Liturgy of the Ordinary: Sacred Practices in Everyday Life
Tish Harrison Warren
Review by Mark Friesen
What is the subject?
The book is a reflection on how faith and elements of liturgical worship informs the author’s thoughts and actions on a routine Tuesday in her life. Parts of the day are paired with an aspect of the liturgical church service: e.g., waking AND baptism; losing our keys AND confession; eating leftovers AND taking communion. In doing so, the author seeks to show in a thoughtful and winsome way how God can be found in the ordinary events of our lives.
Who is the author?
Tish Harrison Warren is a priest in the Anglican Church in North America. She writes regularly for The Well, InterVarsity’s online magazine for women in the academy and professions, and Christianity Today. She and her husband Jonathan (also an Anglican priest) live in Austin, Texas, with their two young daughters “in a house chock full of books with no matching forks or matching socks anywhere to be found” (cf. http://www.tishharrisonwarren.com/about/)
Why this book?
There is much in the evangelical church that appeals to the extraordinary or radical expressions of faith. This book is a necessary corrective to this tendency by highlighting the importance of our everyday lives to our formation in Christ.
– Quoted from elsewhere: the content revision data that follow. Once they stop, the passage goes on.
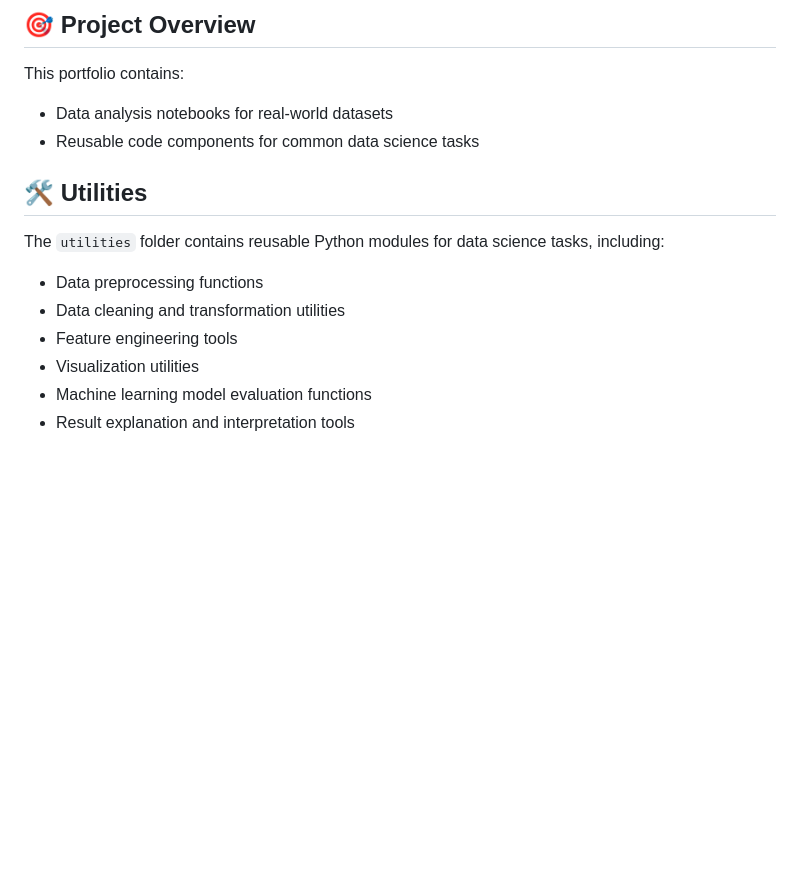
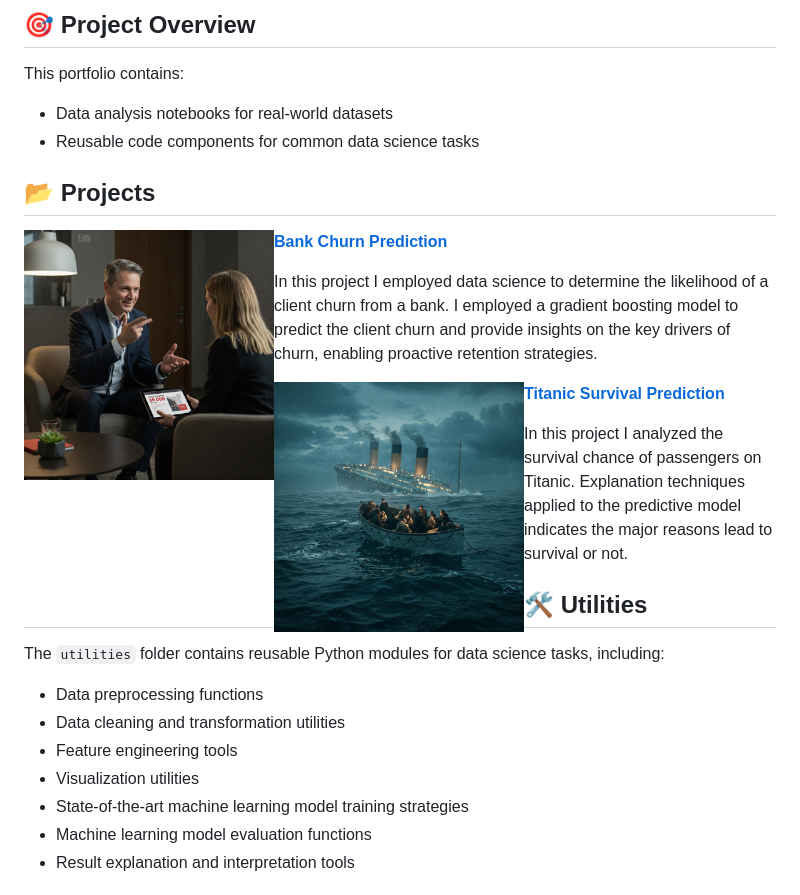
Before and after one commit to MilesQLi/Miles_Data_Science_Collection, a Markdown page: README.md, the part around the change. Rendered like a GitHub page; pictures changed too: images/bankchurn.jpeg (added), images/titanic.jpeg (added); blank space fills up the shorter version.

```diff
--- a/README.md
+++ b/README.md
@@ -9,6 +9,17 @@ This portfolio contains:
 - Reusable code components for common data science tasks
 
 
+## 📂 Projects
+
+<img align="left" width="250" height="250" src="./images/bankchurn.jpeg"> **[Bank Churn Prediction](https://github.com/MilesQLi/Miles_Data_Science_Collection/tree/main/BinaryClassificationWithABankChurnDataset)**
+
+In this project I employed data science to determine the likelihood of a client churn from a bank. I employed a gradient boosting model to predict the client churn and provide insights on the key drivers of churn, enabling proactive retention strategies.
+
+<img align="left" width="250" height="250" src="./images/titanic.jpeg"> **[Titanic Survival Prediction](https://github.com/MilesQLi/Miles_Data_Science_Collection/tree/main/TitanicSurvival)**
+
+In this project I analyzed the survival chance of passengers on Titanic. Explanation techniques applied to the predictive model indicates the major reasons lead to survival or not.
+
+
 ## 🛠️ Utilities
 
 The `utilities` folder contains reusable Python modules for data science tasks, including:
@@ -16,6 +27,7 @@ The `utilities` folder contains reusable Python modules for data science tasks,
 - Data cleaning and transformation utilities
 - Feature engineering tools
 - Visualization utilities
+- State-of-the-art machine learning model training strategies
 - Machine learning model evaluation functions
 - Result explanation and interpretation tools
 
```
Also changed, not shown: BinaryClassificationWithABankChurnDataset/README.md (+1 -1 lines), 2 other files.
In addition, it is one of the best books I’ve read addressing the question of one could live out one’s faith in routine life on a micro level.
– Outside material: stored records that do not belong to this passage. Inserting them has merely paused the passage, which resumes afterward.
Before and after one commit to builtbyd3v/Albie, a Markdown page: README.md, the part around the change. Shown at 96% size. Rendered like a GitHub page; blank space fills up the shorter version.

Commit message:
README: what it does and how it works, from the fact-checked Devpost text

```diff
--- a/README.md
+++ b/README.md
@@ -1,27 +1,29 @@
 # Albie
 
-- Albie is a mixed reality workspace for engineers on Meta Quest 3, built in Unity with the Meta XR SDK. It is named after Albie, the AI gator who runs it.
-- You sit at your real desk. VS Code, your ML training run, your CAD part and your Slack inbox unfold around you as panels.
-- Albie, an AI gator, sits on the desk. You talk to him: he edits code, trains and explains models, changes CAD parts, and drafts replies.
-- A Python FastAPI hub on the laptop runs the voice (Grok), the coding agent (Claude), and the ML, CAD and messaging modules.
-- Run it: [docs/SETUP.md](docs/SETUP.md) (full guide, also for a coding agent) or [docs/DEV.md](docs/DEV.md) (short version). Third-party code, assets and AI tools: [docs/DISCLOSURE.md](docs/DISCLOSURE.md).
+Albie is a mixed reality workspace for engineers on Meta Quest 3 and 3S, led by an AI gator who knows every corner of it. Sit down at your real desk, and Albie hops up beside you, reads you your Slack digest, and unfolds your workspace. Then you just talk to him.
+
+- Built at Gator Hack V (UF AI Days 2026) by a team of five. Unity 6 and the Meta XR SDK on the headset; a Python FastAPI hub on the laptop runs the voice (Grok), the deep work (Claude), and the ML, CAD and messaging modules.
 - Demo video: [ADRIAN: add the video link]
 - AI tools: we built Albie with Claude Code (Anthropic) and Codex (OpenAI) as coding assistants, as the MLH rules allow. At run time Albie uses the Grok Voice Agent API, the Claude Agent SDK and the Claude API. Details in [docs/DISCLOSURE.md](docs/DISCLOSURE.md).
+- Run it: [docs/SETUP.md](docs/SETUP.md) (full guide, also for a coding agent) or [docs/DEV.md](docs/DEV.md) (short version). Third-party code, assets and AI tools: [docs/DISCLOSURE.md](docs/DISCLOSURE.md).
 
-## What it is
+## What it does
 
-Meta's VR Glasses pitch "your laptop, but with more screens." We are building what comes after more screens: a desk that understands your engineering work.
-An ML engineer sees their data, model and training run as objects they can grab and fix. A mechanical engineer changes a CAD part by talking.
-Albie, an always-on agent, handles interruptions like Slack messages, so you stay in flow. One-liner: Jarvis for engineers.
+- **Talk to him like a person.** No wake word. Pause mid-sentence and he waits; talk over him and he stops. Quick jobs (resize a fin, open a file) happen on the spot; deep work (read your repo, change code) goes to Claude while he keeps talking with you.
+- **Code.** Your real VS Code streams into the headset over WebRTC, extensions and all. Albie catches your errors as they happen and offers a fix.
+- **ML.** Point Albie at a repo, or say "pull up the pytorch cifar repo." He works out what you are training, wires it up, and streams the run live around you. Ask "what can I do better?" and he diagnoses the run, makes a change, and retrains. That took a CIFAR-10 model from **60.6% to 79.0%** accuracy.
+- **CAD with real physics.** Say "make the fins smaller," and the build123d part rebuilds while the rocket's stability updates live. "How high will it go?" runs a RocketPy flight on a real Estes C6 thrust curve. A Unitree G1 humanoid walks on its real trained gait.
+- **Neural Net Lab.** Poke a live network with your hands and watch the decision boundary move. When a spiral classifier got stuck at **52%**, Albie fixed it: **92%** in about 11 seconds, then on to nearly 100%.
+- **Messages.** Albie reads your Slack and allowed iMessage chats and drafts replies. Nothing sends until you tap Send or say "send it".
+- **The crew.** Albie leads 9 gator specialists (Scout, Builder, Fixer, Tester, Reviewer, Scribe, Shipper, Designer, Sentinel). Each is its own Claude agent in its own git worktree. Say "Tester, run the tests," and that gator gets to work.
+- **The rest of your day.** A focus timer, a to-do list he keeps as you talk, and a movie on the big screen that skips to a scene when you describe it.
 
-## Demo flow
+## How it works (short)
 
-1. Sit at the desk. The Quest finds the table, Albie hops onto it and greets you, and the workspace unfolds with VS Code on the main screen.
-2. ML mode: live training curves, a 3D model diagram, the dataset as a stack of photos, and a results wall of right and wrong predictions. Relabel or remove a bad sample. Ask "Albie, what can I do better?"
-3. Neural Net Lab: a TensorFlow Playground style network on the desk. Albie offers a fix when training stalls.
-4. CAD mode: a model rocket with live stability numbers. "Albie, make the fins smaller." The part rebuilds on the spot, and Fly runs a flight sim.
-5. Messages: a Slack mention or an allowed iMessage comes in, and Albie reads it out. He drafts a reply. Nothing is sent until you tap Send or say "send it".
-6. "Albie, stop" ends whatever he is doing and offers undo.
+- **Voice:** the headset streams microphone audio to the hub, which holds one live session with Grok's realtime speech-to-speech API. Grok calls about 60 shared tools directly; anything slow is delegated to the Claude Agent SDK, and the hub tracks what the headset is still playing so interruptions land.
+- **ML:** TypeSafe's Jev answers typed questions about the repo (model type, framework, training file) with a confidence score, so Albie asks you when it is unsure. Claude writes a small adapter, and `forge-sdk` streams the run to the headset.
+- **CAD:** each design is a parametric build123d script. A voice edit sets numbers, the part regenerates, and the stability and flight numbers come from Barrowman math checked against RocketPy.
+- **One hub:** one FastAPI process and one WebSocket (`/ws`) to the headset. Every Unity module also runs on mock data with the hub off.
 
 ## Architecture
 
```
Comment on the book’s theological perspective in light of the MB Confession of Faith
The author identifies with a sub-set of evangelicalism that is concerned with issues of social justice (examples, working with the poor, addressing systemic injustices, nonviolence). As such, she has much in common with an evangelical Anabaptist perspective. She has also embraced a liturgical faith in the tradition of the Anglican communion. This aspect may be more of a stretch for our theology; however, I think we would do well to listen to this perspective. Throughout the book, she uses this liturgical “lens” to provide insight into our ordinary lives and to critique some of the excesses of both evangelical and social justice expressions of Christian faith.
How we live our ordinary days will largely determine how we end up living our lives.
All of life can be lived as an act of liturgy/worship that matters to God.
Rhythms, patterns of a liturgical spirituality, can help inform the actions of our everyday lives. For example, starting our day by remembering our baptismal identify in Christ as beloved of God.
At times, the author unpacks almost too much theology from the mundane events of life. For example, when a deep reflection on the incarnation springs from brushing her teeth. Perhaps this is due to a lack of integration of faith and life on my part?
Other relevant information:
This is the author’s first published book. You can hear an interview with the author by Nathan Foster here.
Who should read it?
Anyone who wrestles with what it means to integrate one’s Christian faith into one’s daily life.
“The small bits of our day are profoundly meaningful because they are the site of our worship. The crucible of our formation is in the monotony of our daily routines”
“Everyone wants a revolution. No one wants to do the dishes”
As a confession: “I am a pacifist who yells at her husband.”
[Mark Friesen attends The Meeting Place, an MB congregation in downtown Winnipeg.